Press "Enter" to skip to content

Farmers in Greece, Spain escalate protests over sharp rise in costs

Thousands of Greek and Spanish farmers took to the streets on Tuesday in the latest demonstrations to hit the EU agriculture sector in recent weeks, voicing their discontent over rising costs and bureaucracy hurdles, while protests stretched on to Wednesday too.

More than 120 tractors paralyzed the center of Athens as farmers honked horns and chanted: “Without us, you have nothing to eat!” Other members of society also joined the demonstration.

The farmers had already traveled from all parts of Greece, including by ferry from the island of Crete, for the culmination of numerous blockades in recent weeks.

Greek farmers are demanding more subsidies and lower taxes after complaining about the sharp rise in fuel and fertilizer prices, as well as too much bureaucracy.

Prime Minister Kyriakos Mitsotakis said there was no money spare.

“We have nothing more to give,” he told broadcaster Star. He pointed out that farmers had already been given concessions on electricity and diesel prices.

According to opinion polls, around 70% of Greeks have sympathy with the farmers’ protest, which continued on Wednesday as well. The farmers honked their tractor horns in front of parliament after spending the night in central Athens as their protest against rising fuel and production costs stretched into a second day.

Many spent the night on the square before beginning to move out on Wednesday.

“We made the move and now we are waiting for the result,” said farmer Konstantinos Kyriakopoulos, 34, from the southern Greek region of Messinia.

The farmers also say they have been hurt by climate change, with unpredictable flooding, extreme heat and wildfires making their work ever more hazardous.

The government has so far offered discounts on power bills and an extension of a tax rebate for agricultural diesel to the end of 2024. It also said it is willing to discuss a more permanent tax rebate scheme, but that there is no chance of further concessions this year.

Germany, France, and a number of other countries across Europe, have also been hit by major farmer protests in recent weeks.

Farmers in Spain plan a similar event to their Greek counterparts with 1,000 tractors outside the Agriculture Ministry in Madrid on Wednesday. On Tuesday, farmers began their journey to the capital having started their protests calling for “fair prices” two weeks ago.

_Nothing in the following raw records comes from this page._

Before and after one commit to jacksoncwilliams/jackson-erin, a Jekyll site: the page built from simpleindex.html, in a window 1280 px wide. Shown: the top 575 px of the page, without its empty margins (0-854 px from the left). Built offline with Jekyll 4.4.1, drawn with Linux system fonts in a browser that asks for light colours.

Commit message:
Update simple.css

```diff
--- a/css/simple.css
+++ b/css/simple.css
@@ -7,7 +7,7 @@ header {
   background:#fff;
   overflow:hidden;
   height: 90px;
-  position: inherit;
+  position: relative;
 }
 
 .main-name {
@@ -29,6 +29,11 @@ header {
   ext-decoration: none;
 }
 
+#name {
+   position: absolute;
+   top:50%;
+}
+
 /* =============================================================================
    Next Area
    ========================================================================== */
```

“The demonstration will emphatically express the unease of farmers and livestock breeders in the face of the major crisis facing the sector,” the Union de Uniones said in a statement.

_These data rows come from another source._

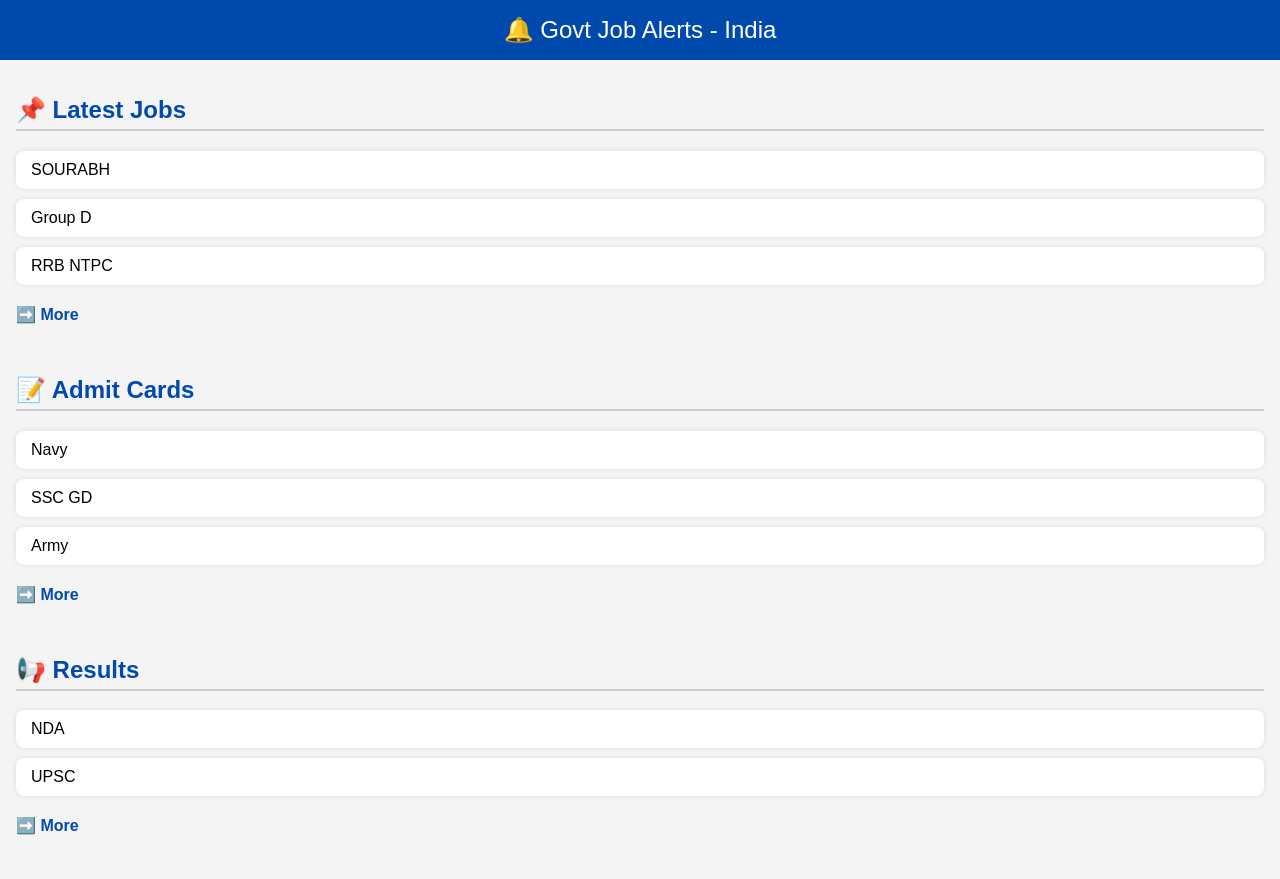
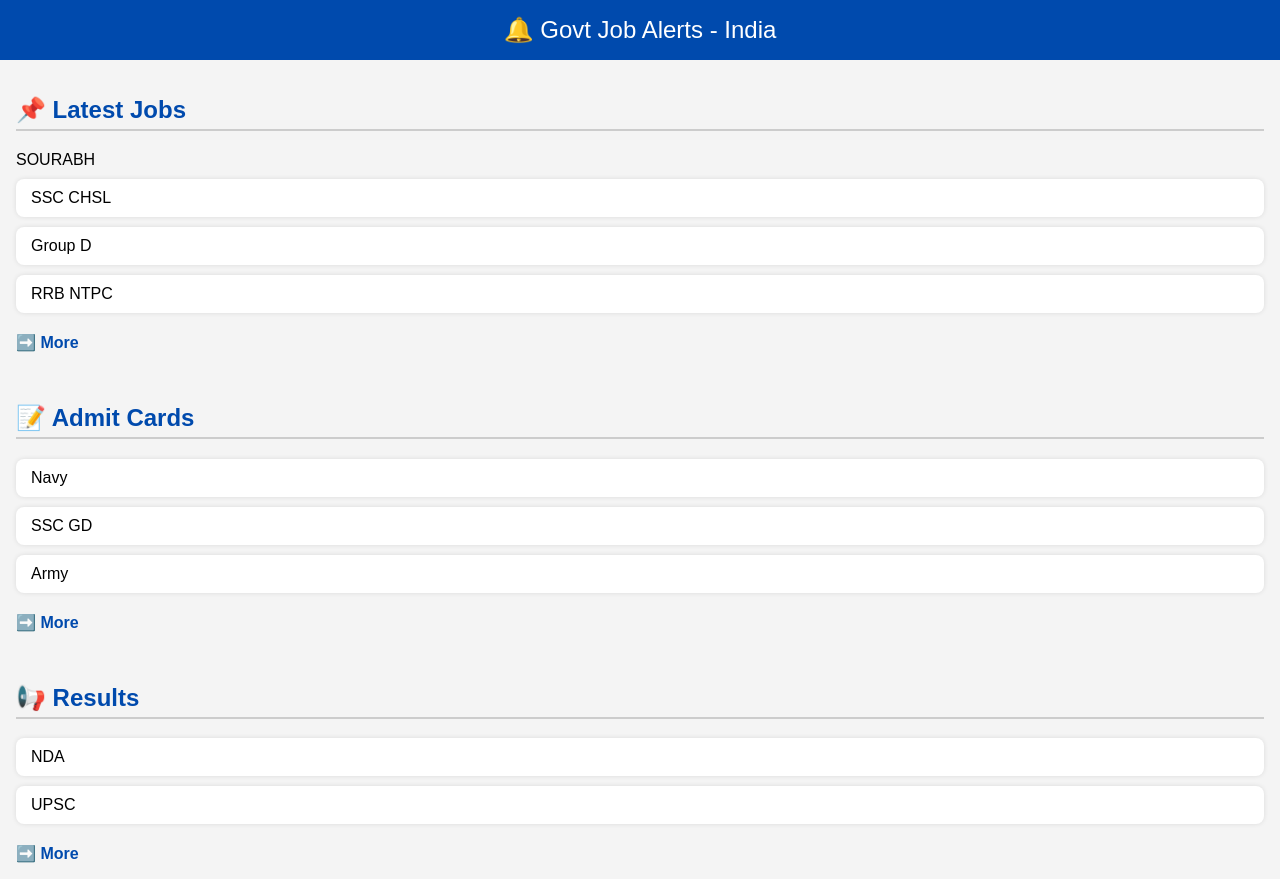
Before and after one commit to Dedret/YouvaRojgar, a plain HTML site: page index.html in a window 1280 px wide. Before the commit the page ends 851 px from the top, so only its background shows below. Drawn offline with Linux system fonts and the light colour scheme.

Commit message:
Update index.html

```diff
--- a/index.html
+++ b/index.html
@@ -47,7 +47,8 @@
 
   <section>
     <h2>📌 Latest Jobs</h2>
-    <div class="job-card">SOURABH</div>
+    <div class="CREATED BY">SOURABH</div>
+    <div class="job-card">SSC CHSL</div>
     <div class="job-card">Group D</div>
     <div class="job-card">RRB NTPC</div>
     <a class="more-link" href="latest-jobs.html">➡️ More</a>
```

Spain is widely regarded as the fruit and vegetable garden of Europe.

Separately, French farmers also resumed protests on Wednesday, days ahead of the national agriculture show, the start of which has become a de facto deadline for the government to meet their demands.

Meanwhile, Polish farmers protested against cheap Ukrainian grain by unloading it in a separate action on Tuesday.

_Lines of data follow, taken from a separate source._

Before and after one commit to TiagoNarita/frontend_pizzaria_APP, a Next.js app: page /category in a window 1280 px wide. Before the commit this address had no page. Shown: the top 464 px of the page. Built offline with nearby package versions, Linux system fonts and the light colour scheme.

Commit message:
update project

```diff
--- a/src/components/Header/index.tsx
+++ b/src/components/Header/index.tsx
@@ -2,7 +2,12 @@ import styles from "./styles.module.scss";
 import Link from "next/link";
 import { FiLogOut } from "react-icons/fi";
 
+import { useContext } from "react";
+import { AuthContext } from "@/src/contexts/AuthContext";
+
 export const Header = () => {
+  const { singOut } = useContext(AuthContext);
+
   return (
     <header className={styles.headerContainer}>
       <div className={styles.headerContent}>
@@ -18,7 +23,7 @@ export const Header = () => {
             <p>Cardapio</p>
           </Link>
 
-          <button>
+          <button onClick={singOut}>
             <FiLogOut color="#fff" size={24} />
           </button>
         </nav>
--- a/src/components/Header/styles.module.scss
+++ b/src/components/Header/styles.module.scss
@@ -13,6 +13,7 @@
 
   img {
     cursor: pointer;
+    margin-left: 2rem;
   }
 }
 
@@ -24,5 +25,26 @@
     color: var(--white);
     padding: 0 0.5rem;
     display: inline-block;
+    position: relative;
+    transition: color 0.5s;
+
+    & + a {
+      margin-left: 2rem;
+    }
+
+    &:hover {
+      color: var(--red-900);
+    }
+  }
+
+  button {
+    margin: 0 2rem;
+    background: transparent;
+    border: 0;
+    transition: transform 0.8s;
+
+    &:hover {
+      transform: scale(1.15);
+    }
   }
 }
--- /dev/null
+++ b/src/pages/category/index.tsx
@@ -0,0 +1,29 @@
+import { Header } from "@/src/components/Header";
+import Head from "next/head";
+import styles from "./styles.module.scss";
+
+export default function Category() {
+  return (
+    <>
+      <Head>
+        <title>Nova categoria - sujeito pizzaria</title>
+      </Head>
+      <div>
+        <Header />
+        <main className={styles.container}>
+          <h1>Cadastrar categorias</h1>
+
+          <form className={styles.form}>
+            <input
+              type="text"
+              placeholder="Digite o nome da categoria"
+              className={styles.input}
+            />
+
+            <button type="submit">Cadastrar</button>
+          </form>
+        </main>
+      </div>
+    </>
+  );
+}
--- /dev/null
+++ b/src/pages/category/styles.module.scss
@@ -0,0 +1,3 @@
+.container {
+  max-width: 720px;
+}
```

More from BusinessMore posts in Business »

Be First to Comment

Leave a Reply

Your email address will not be published. Required fields are marked *